Stanislaw is an amazingly factual boy with budding entrepreneurial talent. He allows us to see how his world turns with disarming honesty. His naive mishaps make us laugh, just as his pain touches us. His humorously dry assessments of whimsical, but all the more headstrong characters make us curious and we feel the unrelenting will and craftiness of an adolescent eager to take on his life - even if it wasn't going the way his parents had planned.
The Polish army defended Lwów for twenty days and nights. Its inhabitants sat in makeshift bomb shelters fearing Hitler's impending invasion. What no one knew was that Hitler and Stalin had already secretly divided Poland.

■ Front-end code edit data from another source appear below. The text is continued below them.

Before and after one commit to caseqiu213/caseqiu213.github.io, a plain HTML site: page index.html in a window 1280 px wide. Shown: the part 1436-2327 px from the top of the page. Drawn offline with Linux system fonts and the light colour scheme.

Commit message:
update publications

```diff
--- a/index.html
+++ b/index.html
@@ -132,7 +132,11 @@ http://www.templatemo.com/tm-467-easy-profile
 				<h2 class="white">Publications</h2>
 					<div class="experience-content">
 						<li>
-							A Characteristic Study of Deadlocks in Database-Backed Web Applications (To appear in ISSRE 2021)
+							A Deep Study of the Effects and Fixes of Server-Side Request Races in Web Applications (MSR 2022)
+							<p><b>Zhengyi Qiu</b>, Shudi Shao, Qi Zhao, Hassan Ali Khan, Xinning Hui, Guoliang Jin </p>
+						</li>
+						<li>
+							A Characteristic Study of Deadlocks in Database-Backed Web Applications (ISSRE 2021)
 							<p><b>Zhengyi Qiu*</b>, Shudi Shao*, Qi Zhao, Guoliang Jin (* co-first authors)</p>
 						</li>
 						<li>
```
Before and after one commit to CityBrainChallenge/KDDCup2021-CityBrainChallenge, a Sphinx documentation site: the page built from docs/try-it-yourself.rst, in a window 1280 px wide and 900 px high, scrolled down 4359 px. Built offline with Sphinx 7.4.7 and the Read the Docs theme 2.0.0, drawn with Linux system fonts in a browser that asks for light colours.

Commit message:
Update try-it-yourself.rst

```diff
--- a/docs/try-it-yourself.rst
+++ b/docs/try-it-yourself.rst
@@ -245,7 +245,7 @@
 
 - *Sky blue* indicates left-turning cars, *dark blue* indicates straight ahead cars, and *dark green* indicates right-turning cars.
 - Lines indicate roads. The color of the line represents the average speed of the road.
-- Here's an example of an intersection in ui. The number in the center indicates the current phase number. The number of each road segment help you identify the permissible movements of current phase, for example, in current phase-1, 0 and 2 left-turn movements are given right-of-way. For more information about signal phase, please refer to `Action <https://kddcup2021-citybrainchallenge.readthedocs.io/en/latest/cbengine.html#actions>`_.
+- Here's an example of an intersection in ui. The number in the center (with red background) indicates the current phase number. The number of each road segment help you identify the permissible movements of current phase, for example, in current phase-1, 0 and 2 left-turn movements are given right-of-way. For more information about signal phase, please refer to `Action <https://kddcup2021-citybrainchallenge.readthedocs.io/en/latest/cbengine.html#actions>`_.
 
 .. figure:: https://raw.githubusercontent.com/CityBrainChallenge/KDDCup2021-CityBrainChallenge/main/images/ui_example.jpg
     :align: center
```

Stalin took his share and let his troops march into town as "Liberators". For two years, the Soviets terrorized the population, and killed and deported thousands to gulags in Siberia and Kazakhstan. When Hitler declared Stalin was his enemy in 1941, the Soviets fled Lwów head over heels, but not without first murdering thousands of Ukrainians in their wake.
The Nazis celebrated their arrival in Lwów, and then began murdering Jews, Poles and later even Italian officers. The moment Hitler's Reich began to crumble after their defeat in Stalingrad, Poland's underground Home Army mobilized, determined to regain Poland's freedom and sovereignty. Stalin put an end to that by waging war against them and taking back "his" 40% of Eastern Poland, this time without its Polish population.
The first time you hear a bomb, you're in shock. The younger you are, the less you understand why this is happening. All you want is for things to return to normal again. In the midst of chaos, striving for normalcy becomes your most urgent need. This is the story of what became a very unusual childhood.
Just like the millions of Poles expelled from their homeland, Stanislaw is forced to climb onto a horse-drawn carriage with his mother, grandmother and dog Czyki, and leave family, friends and his beloved hometown behind